College: Ohio State
Height: 6’ 0”
247 Rating: 0.9903 (5 Stars)
By: Nate Christian (@NateNFL)
Viewed as one of the top of the prospects for this draft class since high school, Garrett Wilson has done nothing but impress throughout his time at Ohio State. Despite being in a crowded room of Chris Olave, Jaxson Smith-Njigba, and at one point Jameson Williams, Wilson has been able to shine and produce for the Buckeyes. Now as one of the top prospects in this year’s draft, do we really expect him to be one of the best?
Over Wilson’s first two years with the Buckeyes, he combined for 1,155 yards and 73 receptions. Good production for the opportunities that he had, and during that time he flashed that he was capable of much more. In 2021, he surpassed Chris Olave as the #1 receiver and finished with 70 catches for just over 1,000 yards while finding the end zone 13 times (1 rushing). In the last four games of the season (against Top 25 teams) he had 34 catches for 453 yards and 6 touchdowns (plus the 51-yard rushing TD), a great ending to his final season.
- Route Technician- A true three-level threat, Wilson wins all over the field. Inside and outside, short and deep; his ability to create separation throughout his routes often leaves defenders a step or two behind by the time the ball is released. Wilson ran a full route tree in college and has shown great pacing leading up to the top of his routes, and then explosiveness as he makes his way out of his breaks.
- Long Reach- Despite coming in at 6’ 0”, Wilson plays much larger than his listed size. Usually when you hear this about a prospect you think they play heavier than their size, but I wouldn’t be so quick to say that about Wilson. Wilson plays taller, wider, and longer. He is great in contested catch situations and is very comfortable catching the ball outside of his frame. This combined with his ability to create separation could make him a quarterback’s best friend.
- Soft Hands- As silly as it sounds, many players don’t catch with their hands. Many wideouts rely on using their body to corral the ball into their arms. Wilson has no issues attacking the ball in the air and using his hands to pluck the ball and tuck it safely away.

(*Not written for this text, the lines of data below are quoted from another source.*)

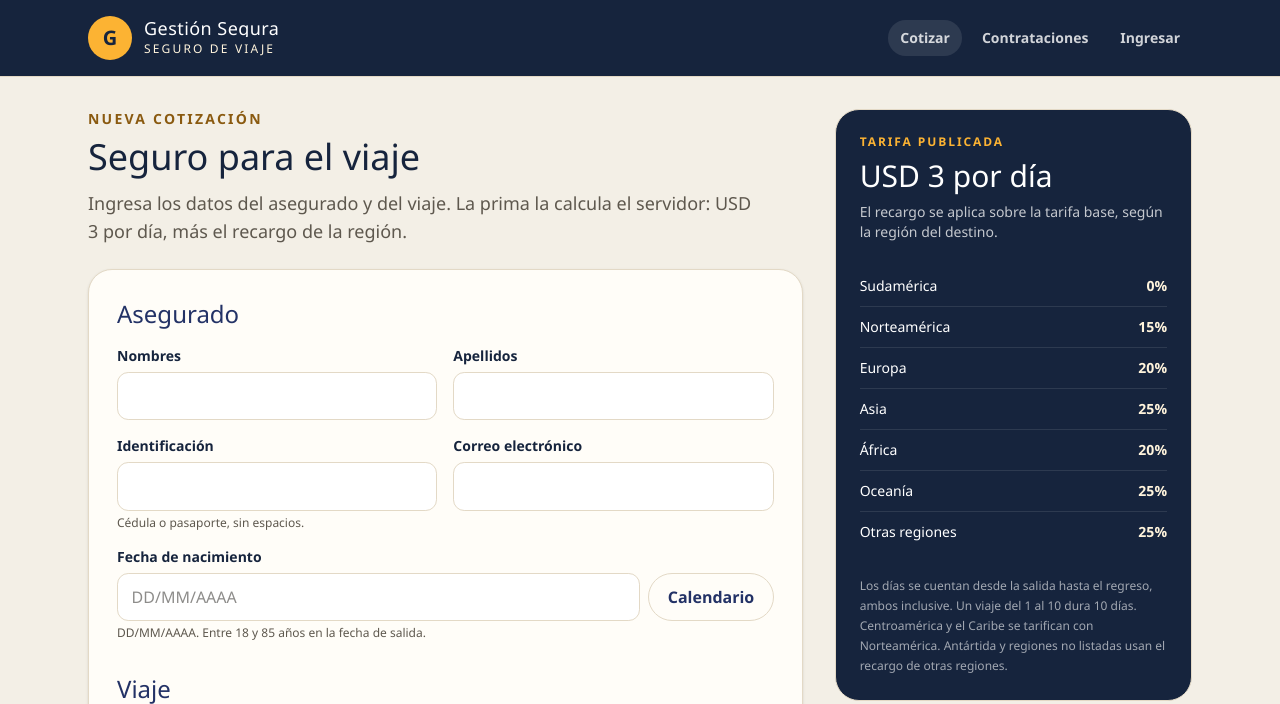
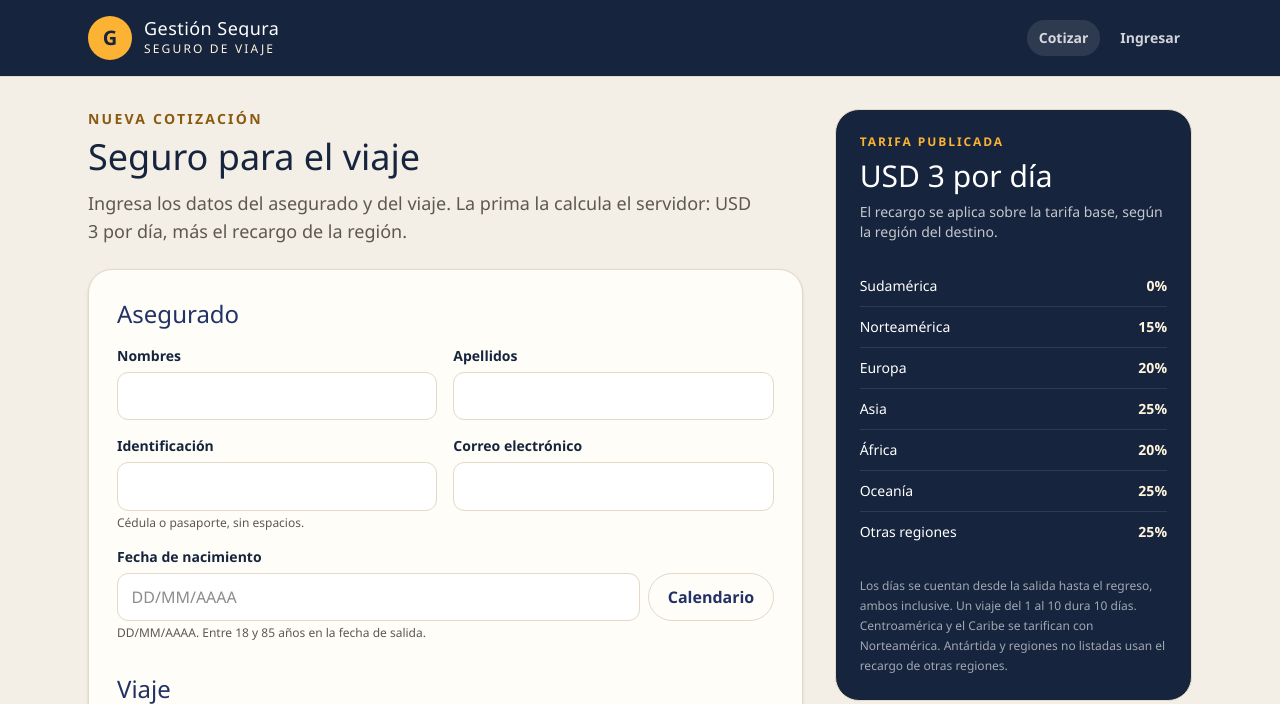
Before and after one commit to yuc96/gestion-segura-cotizador-viaje, a Laravel app: page / in a window 1280 px wide. Shown: the top 704 px of the page. Run offline with Laravel 12, Linux system fonts and the light colour scheme; data comes from the database, SQL or seed files in the repository; data that the repository does not hold is empty; style sheets or scripts are compiled from the project's sources; some web fonts are replaced.

Commit message:
fix: remove the public contrataciones section
The header no longer links to that section. The team list stays behind login.

Co-authored-by: salazar9bg <salazar9bg@gmail.com>

```diff
--- a/resources/js/App.vue
+++ b/resources/js/App.vue
@@ -33,7 +33,7 @@ async function logout() {
                 </RouterLink>
                 <nav class="flex flex-wrap items-center gap-2 text-sm font-semibold">
                     <RouterLink to="/" class="rounded-full px-3 py-2 text-white/80 no-underline" exact-active-class="bg-white/10 text-white">Cotizar</RouterLink>
-                    <RouterLink to="/contrataciones" class="rounded-full px-3 py-2 text-white/80 no-underline" active-class="bg-white/10 text-white">Contrataciones</RouterLink>
+                    <RouterLink v-if="auth.user" to="/listado" class="rounded-full px-3 py-2 text-white/80 no-underline" active-class="bg-white/10 text-white">Listado</RouterLink>
                     <button v-if="auth.user" class="rounded-full px-3 py-2 text-white/80" type="button" @click="logout">Salir</button>
                     <RouterLink v-else to="/ingresar" class="rounded-full px-3 py-2 text-white/80 no-underline" active-class="bg-white/10 text-white">Ingresar</RouterLink>
                 </nav>
--- a/resources/js/router.ts
+++ b/resources/js/router.ts
@@ -14,7 +14,7 @@ const router = createRouter({
         { path: '/', name: 'quote.create', component: QuoteCreate },
         { path: '/cotizaciones/:id', name: 'quote.show', component: QuoteShow, props: true },
         { path: '/ingresar', name: 'login', component: Login },
-        { path: '/contrataciones', name: 'quotes.index', component: QuoteIndex, meta: { requiresAuth: true } },
+        { path: '/listado', name: 'quotes.index', component: QuoteIndex, meta: { requiresAuth: true } },
         { path: '/:pathMatch(.*)*', redirect: '/' },
     ],
 });
--- a/resources/js/views/Login.vue
+++ b/resources/js/views/Login.vue
@@ -21,7 +21,9 @@ function errorFor(key: 'email' | 'password'): string {
 async function submit() {
     try {
         await auth.login(form.email, form.password);
-        const redirect = typeof route.query.redirect === 'string' ? route.query.redirect : '/contrataciones';
+        const redirect = typeof route.query.redirect === 'string' && route.query.redirect.startsWith('/') && !route.query.redirect.startsWith('//')
+            ? route.query.redirect
+            : '/listado';
         await router.push(redirect);
     } catch {
         // El store muestra el error.
--- a/resources/js/views/QuoteIndex.vue
+++ b/resources/js/views/QuoteIndex.vue
@@ -46,7 +46,7 @@ onMounted(load);
     <div class="flex flex-wrap items-end justify-between gap-4">
         <div>
             <p class="text-sm font-semibold uppercase tracking-[0.16em] text-gold-600">Consulta</p>
-            <h1 class="mt-2 font-serif text-4xl text-navy-950">Cotizaciones y contrataciones</h1>
+            <h1 class="mt-2 font-serif text-4xl text-navy-950">Cotizaciones</h1>
             <p class="mt-2 max-w-xl text-sm text-muted">Listado interno. La cotización del cliente sigue siendo pública.</p>
         </div>
         <RouterLink to="/" class="btn btn-primary">Nueva cotización</RouterLink>
```
Also changed, not shown: README.md.
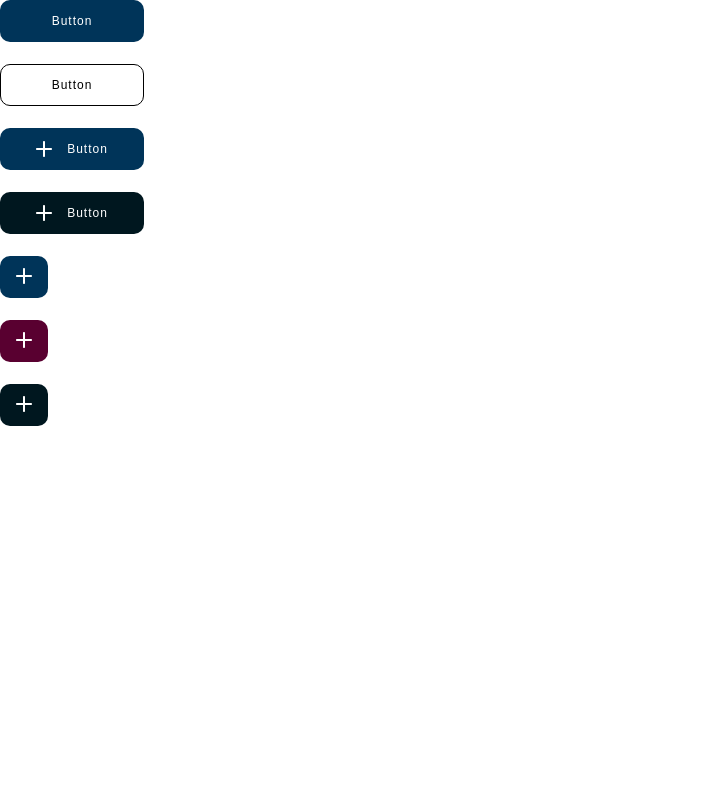
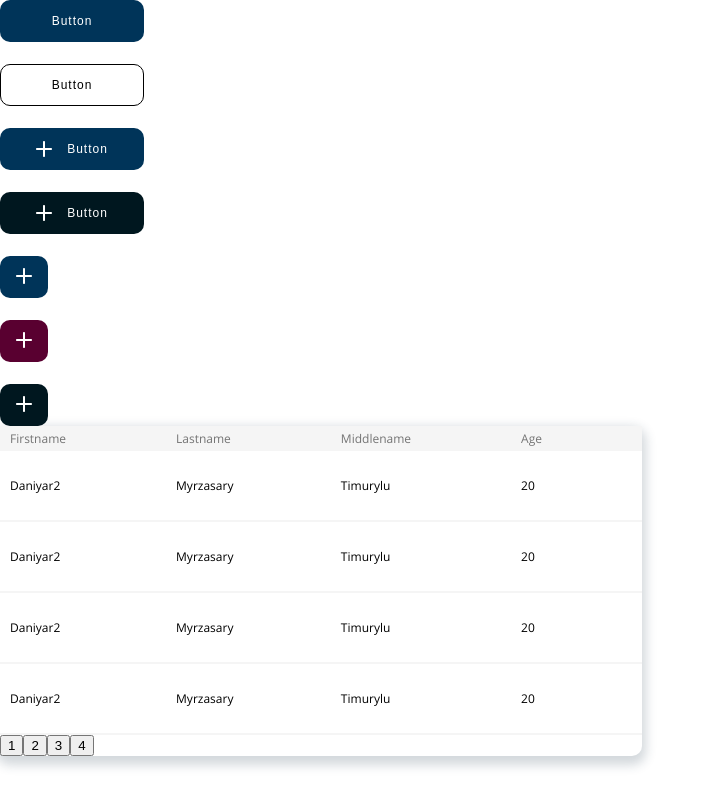
Before and after one commit to kanatbkeeep/diploma, a React (Create React App) app: page / in a window 1280 px wide. Shown: the whole page, without its empty margins (0-712 px from the left). Built offline with nearby package versions, Linux system fonts and the light colour scheme.

Commit message:
сделал компанент и пагинацию

```diff
--- a/src/App.tsx
+++ b/src/App.tsx
@@ -4,6 +4,7 @@ import './style/common.scss';
 import {store} from './store/store'
 import {Provider} from 'react-redux'
 import Button from './components/Button/Button'
+import Table from "./components/Table/Table";
 
 function App() {
     return (
@@ -43,6 +44,8 @@ function App() {
             <Button
                 type={'smallDark'}
             />
+
+                <Table/>
         </Provider>
     );
 }
--- /dev/null
+++ b/src/components/Table/Table.tsx
@@ -0,0 +1,72 @@
+import React, {useEffect, useState} from "react";
+
+const Table = (props: any) => {
+    const [currentPage, setCurrentPage] = useState(1);
+
+
+    const arr = [
+        {firstname: "Daniyar",lastname:"Myrzasary",middlename:"Timurylu",age:20},
+        {firstname: "Daniyar",lastname:"Myrzasary",middlename:"Timurylu",age:20},
+        {firstname: "Daniyar",lastname:"Myrzasary",middlename:"Timurylu",age:20},
+        {firstname: "Daniyar",lastname:"Myrzasary",middlename:"Timurylu",age:20},
+        {firstname: "Daniyar2",lastname:"Myrzasary",middlename:"Timurylu",age:20},
+        {firstname: "Daniyar2",lastname:"Myrzasary",middlename:"Timurylu",age:20},
+        {firstname: "Daniyar2",lastname:"Myrzasary",middlename:"Timurylu",age:20},
+        {firstname: "Daniyar2",lastname:"Myrzasary",middlename:"Timurylu",age:20},
+        {firstname: "Daniyar3",lastname:"Myrzasary",middlename:"Timurylu",age:20},
+        {firstname: "Daniyar3",lastname:"Myrzasary",middlename:"Timurylu",age:20},
+        {firstname: "Daniyar3",lastname:"Myrzasary",middlename:"Timurylu",age:20},
+        {firstname: "Daniyar3",lastname:"Myrzasary",middlename:"Timurylu",age:20},
+        {firstname: "Daniyar4",lastname:"Myrzasary",middlename:"Timurylu",age:20},
+        {firstname: "Daniyar4",lastname:"Myrzasary",middlename:"Timurylu",age:20},
+        {firstname: "Daniyar4",lastname:"Myrzasary",middlename:"Timurylu",age:20},
+
+    ]
+
+
+    let totalPages:any = [];
+    for(let i = 1; i<=Math.ceil(arr.length/4);i++){
+        totalPages.push(i);
+    }
+
+    return (
+        <div>
+            <table>
+                <thead>
+                <tr>
+                    <th>Firstname</th>
+                    <th>Lastname</th>
+                    <th>Middlename</th>
+                    <th>Age</th>
+                </tr>
+                </thead>
+                <tbody>
+                {
+                    arr.slice(0+(currentPage*4),4+(currentPage*4)).map((item:any)=>{
+                        return(
+                            <tr>
+                                <td>{item.firstname}</td>
+                                <td>{item.lastname}</td>
+                                <td>{item.middlename}</td>
+                                <td>{item.age}</td>
+                            </tr>
+                        )
+                    })
+                }
+                </tbody>
+                <div>{
+                    totalPages.map((item:any)=>{
+                        return(
+                            <button onClick={()=>{
+                                 setCurrentPage(item-1);
+                            }}>{item}</button>
+                        )
+                    })
+                }</div>
+            </table>
+        </div>
+    )
+
+}
+
+export default Table;
--- a/src/style/common.scss
+++ b/src/style/common.scss
@@ -170,6 +170,38 @@ body {
   background-color: #02667a;
 }
 
+//таблица
+
+table{
+  box-shadow: 0px 5px 11px 4px rgba(34, 60, 80, 0.2);
+  border-radius: 10px;
+  font-size: 12px;
+  border-spacing: 0;
+  border-collapse: collapse;
+  font-family: $font-stack;
+}
+
+thead{
+  background-color: #F5F5F5;
+}
+
+thead th{
+  padding: 4px 100px 4px 10px;
+  text-align: left;
+  color: #747474;
+  font-weight: lighter;
+}
+
+tbody tr{
+  border-bottom: 2px solid #F5F5F5;
+}
+
+tbody td{
+  padding: 26px 0px 26px 10px;
+}
+
+
+
 @font-face {
   font-family: 'Poppins';
   src: local("OpenSans"),
```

- Weakness?- Wilson doesn’t really have many issues that I would really point out as true weaknesses. All around a very complete receiver. While things can always be improved upon, Wilson is one of the most pro-ready receivers I have seen as a prospect recently. Wilson gives you not only a safe floor, but plenty of upside, making him a great prospect anywhere in your rookie draft.
Things to Watch:
Wilson may not be the fastest receiver on the field, but he has plenty of athleticism for the next level. I’m very interested to see what his exact numbers are though, because as fluid and smooth as he looks, he doesn’t always show an elite level of speed and burst. If the 40-yard dash looks as good as his three-cone drill, I doubt anyone will have much to say.
A bona-fide first-rounder, I haven’t seen a single mock draft without Wilson being selected in the first 25 picks, often times within the Top 15. The draft capital will certainly be there, and there’s a good chance Wilson is the first receiver off the board come Draft Day. His pro-ready profile is going to make a lot of teams very excited about his chance at immediately making an impact on their offense.
His contract will likely look pretty similar to Devonta Smith’s ($5,035,348). This will give his Dynasty Owners a solid $5 million a year salary to work with, which could be a good value for the production they could likely get from him in his rookie year.
As with many of the top wideout prospects, Wilson is rather landing spot proof. He doesn’t need a specific style of offense to fit his strengths and most any coach will be able to use him. But as always, there are some teams out there that could really use a player like Wilson. For example, with an aging Jarvis Landry ($15,100,000) and a now OBJ sized hole in the offense, Baker Mayfield ($8,170,745) needs some help. Wilson is an immediate impact player for that offense and would be able to help that team find some rhythm in the passing game. At pick 13, the Browns have quickly become the consensus partner for Wilson.
If Wilson ends up sliding a bit on Draft Day, a team that would be more than happy to scoop up some receiver value would be the New Orleans Saints (pick #18). Long gone are the days of Drew Brees and Sean Peyton, now the future is cap-strapped and full of unknown player personnel. If the Saints want to find a veteran quarterback and give him a weapon outside of Michael Thomas ($19,250,000), who has plenty of his own question marks, then Wilson would be one of the best possible matches. A great route-runner like Thomas, Wilson would be able to grow under the tutelage of Thomas, another former Buckeye, and eventually maybe even take over that role for the future Saints offense.